FFB Review: "KILLED ON THE ROCKS" (1990) by William L. DeAndrea (Reviewed by Barry Ergang)

Barry got tired of me contributing repeats for FFB so he did an all new review. Make sure you check out the full list over on Patti’s blog after you read Barry’s work below.


KILLED ON THE ROCKS (1990) by William L. DeAndrea


Reviewed by Barry Ergang


Matt Cobb is the vice-president of the Special Projects division of a television network identified only as “the Network.” As he explains in his first-person narrative: “‘Special Projects’ is the title some nameless propaganda genius gave years ago to the part of the Network that would handle everything too nasty for the Legal Department, and too sensitive for Public Relations…I’d never lusted after the job, and sometimes I didn’t want it now, but I had it, and I did the best I could. I tried to keep things as legal as necessary and as moral as possible.”

The network has been targeted for a takeover by billionaire G.B. Dost, who “bought companies the way a kid bought baseball cards, and treated them that way, too: collecting them, trading them, rearranging them, and for all I know, flipping them against other corporate raiders to see who could get his company closest to the stoop without touching, winner take all.” But the Network’s president tells Cobb someone is trying to quash the deal, shows him an anonymous letter of warning, and assigns him to accompany a number of other Network personnel to Dost’s northern New York estate, the aptly-named Rocky Point, where negotiations are supposed to begin in a home whose residents, regular and temporary, include Dost, his wife, his son, his business partner, and his longtime domestic help.  

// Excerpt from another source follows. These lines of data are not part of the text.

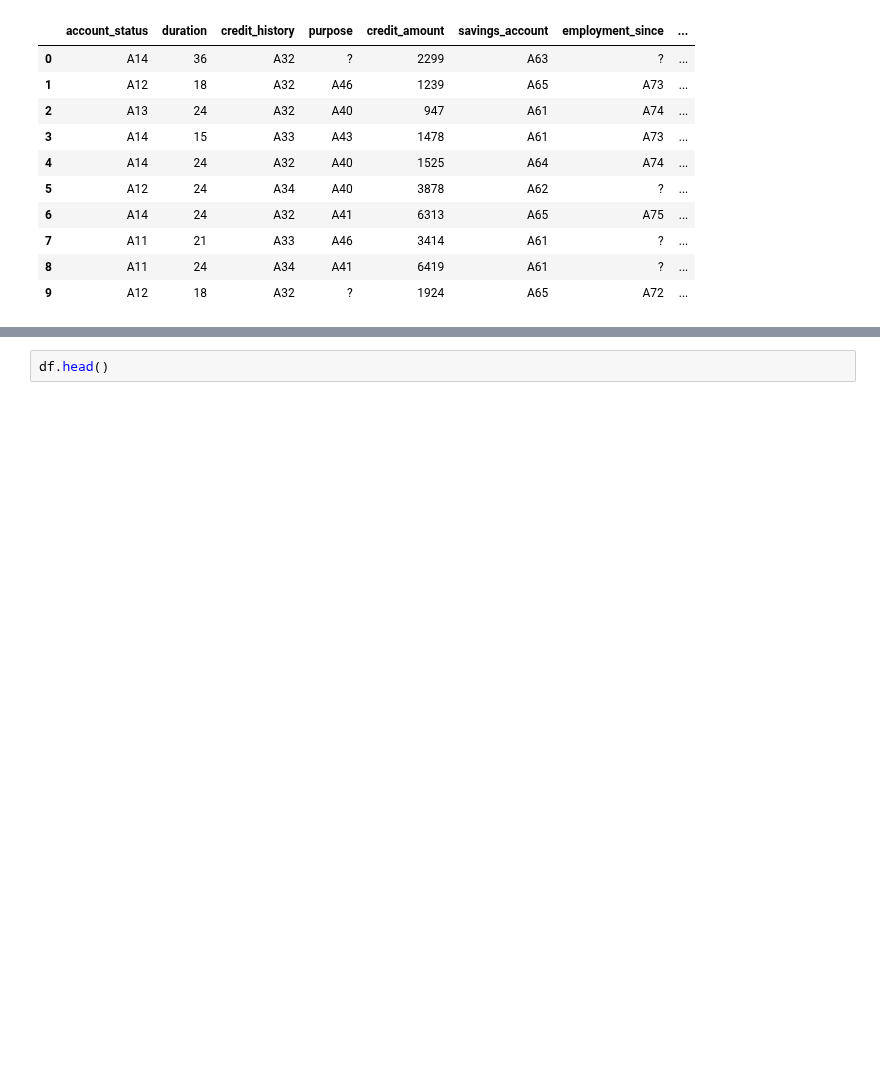
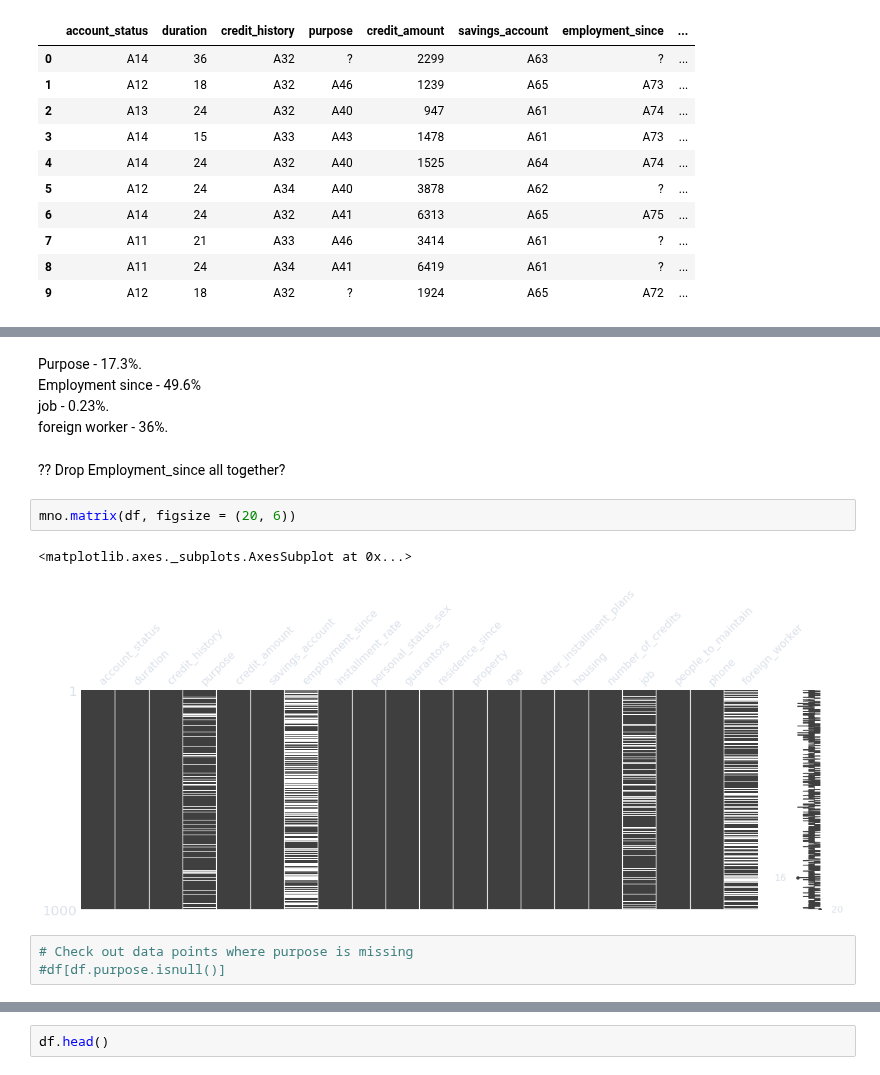
Before and after one commit to alyonavyshnevska/intelligent_data_analysis, a Jupyter notebook: Final_Project/FinalProject.ipynb, the cells around one changed output, grey strips where cells are left out. Drawn from its saved outputs; the diff is of its cells as text; blank space fills up the shorter version.

```diff
--- a/Final_Project/FinalProject.ipynb
+++ b/Final_Project/FinalProject.ipynb
@@ -79,0 +120,15 @@ dtype: int64
+# %% [markdown]
+Purpose - 17.3%.
+Employment since - 49.6%
+job - 0.23%.
+foreign worker - 36%.
+# %% [markdown]
+?? Drop Employment_since all together?
+# %%
+mno.matrix(df, figsize = (20, 6))
+# %% [output]
+<matplotlib.axes._subplots.AxesSubplot at 0x...>
+[figure, added]
+# %%
+# Check out data points where purpose is missing
+#df[df.purpose.isnull()]
```
Also changed, not shown: parts of 41 cells of this notebook.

It’s February, it’s been snowing in the Rocky Point area periodically for weeks, and it’s snowing on the drive up. In fact, it’s becoming a major snowstorm. And so we have the setup for a very entertaining take on a classic “impossible crime” situation: a murder victim—in this case Dost—found in a field of unmarked snow. The nature of the murder is such that the killer would have to be close to the victim. Traditionally, the only footprints in the snow would be the victim’s, leaving readers and detectives to ponder how the murderer could have approached and slain the victim, then departed without leaving prints of his or her own. For Matt Cobb the question becomes not only who killed Dost, but also how and why his body lay a significant distance from the house in utterly unmarked snow.

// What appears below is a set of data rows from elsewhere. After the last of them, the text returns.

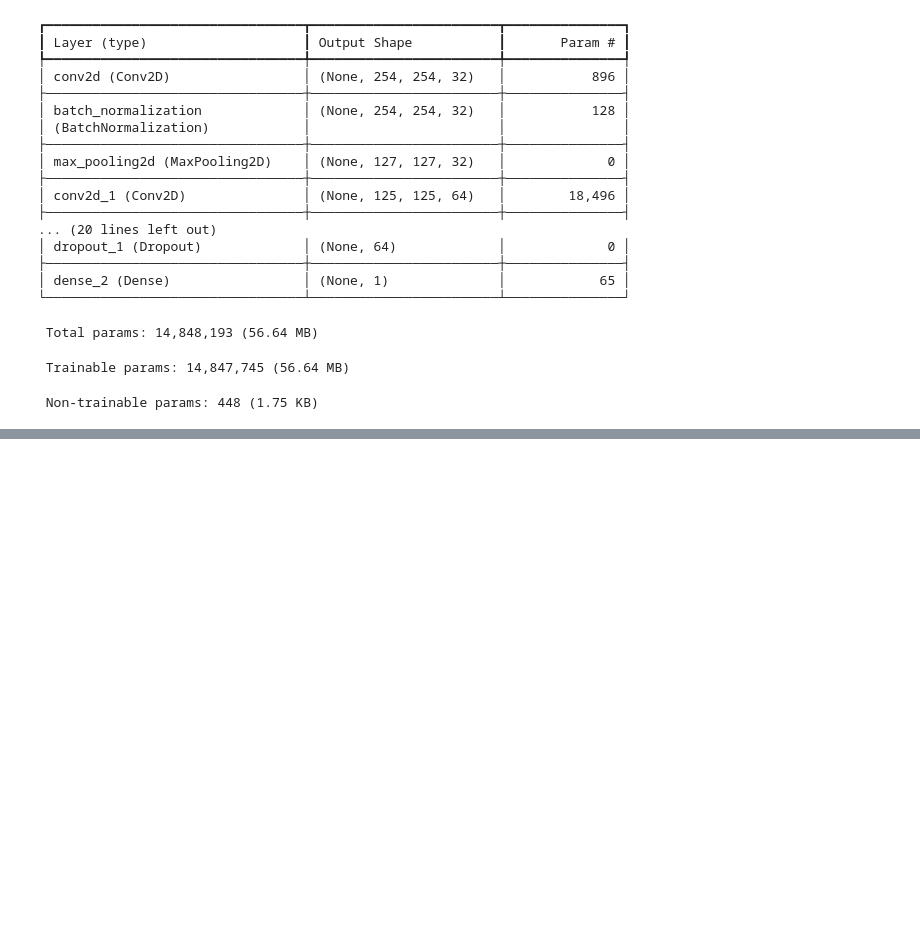
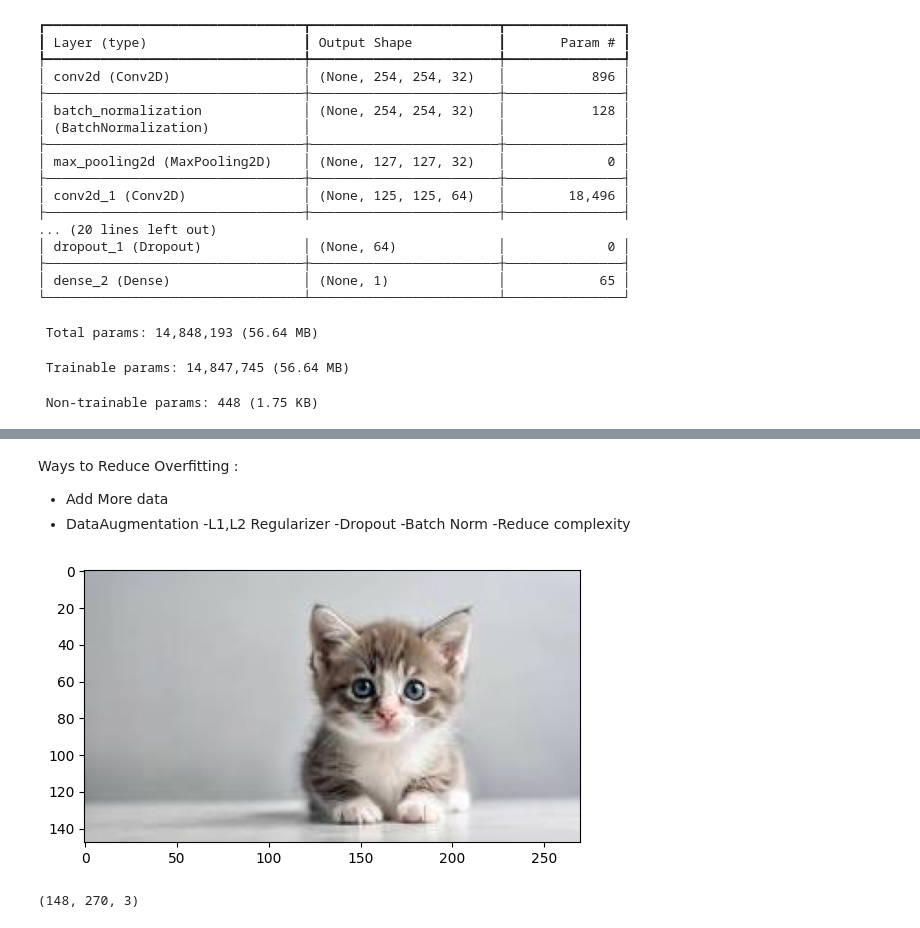
Before and after one commit to adityakaldhone09/dog-vs-cat-cnn-classifier, a Jupyter notebook: model.ipynb, the cells around one changed output, grey strips where cells are left out. Saved outputs shown, nothing was run; the diff lists cells and outputs as text; code cells hidden in the pictures; blank space fills up the shorter version.

```diff
--- a/model.ipynb
+++ b/model.ipynb
@@ -160,0 +175,25 @@ plt.show()
+# %% [markdown]
+Ways to Reduce Overfitting :
+* Add More data
+* DataAugmentation
+-L1,L2 Regularizer
+-Dropout
+-Batch Norm
+-Reduce complexity
+# %%
+# Load and display a test image
+import cv2
+import matplotlib.pyplot as plt
+
+test_img = cv2.imread('/content/Test_cat.jpeg')
+
+test_img_rgb = cv2.cvtColor(test_img, cv2.COLOR_BGR2RGB)
+plt.imshow(test_img_rgb)
+plt.show()
+# %% [output]
+[figure, added]
+# %%
+# Check the shape of the test image
+test_img.shape
+# %% [output]
+(148, 270, 3)
```
Also changed, not shown: parts of 19 cells of this notebook.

 Killed on the Rocks is written in an engagingly wry-toned conversational style and filled with its share of semi-hardboiled action and reasonably well-differentiated characters. This is the first of this author’s series that I’ve read, though I’ve known of it for years. I cannot only recommend Killed on the Rocks as a clever, fast-paced diversion, I’m sure if I’m lucky to live long enough, I’ll read other Matt Cobb mysteries.

Warning: some occasional raw language, including a fewbut not a lot off-bombs, so those easily offended will want to avoid this one.


© Barry Ergang 2016

Derringer Award-winner Barry Ergang’s most recent e-book offerings—at both Smashwords and Amazon—are the fantasy for children “The Boy Who Ate Rainbows” and “The Vole Eater,” a parody of science fiction grand master Mike Resnick’s The Soul Eater.

4 comments:

Earl Staggs said...


Sounds like a good one, Barry.

Richard Robinson said...

I certainly remember DeAndrea's column, J'Acusse!, and I have his The Manx Murders on the shelf unread, but I haven't read this one or any of the others. Perhaps I need to rectify that.

Barry Ergang said...

It's definitely a good one, Earl.

As I said in the review, Richard, I hope to read more of DeAndrea's work because this one was a good, fast entertainment.

Mathew Paust said...

Sounds very apropos our current national mood, especially toward the corporate media. Enjoyed the review, Barry.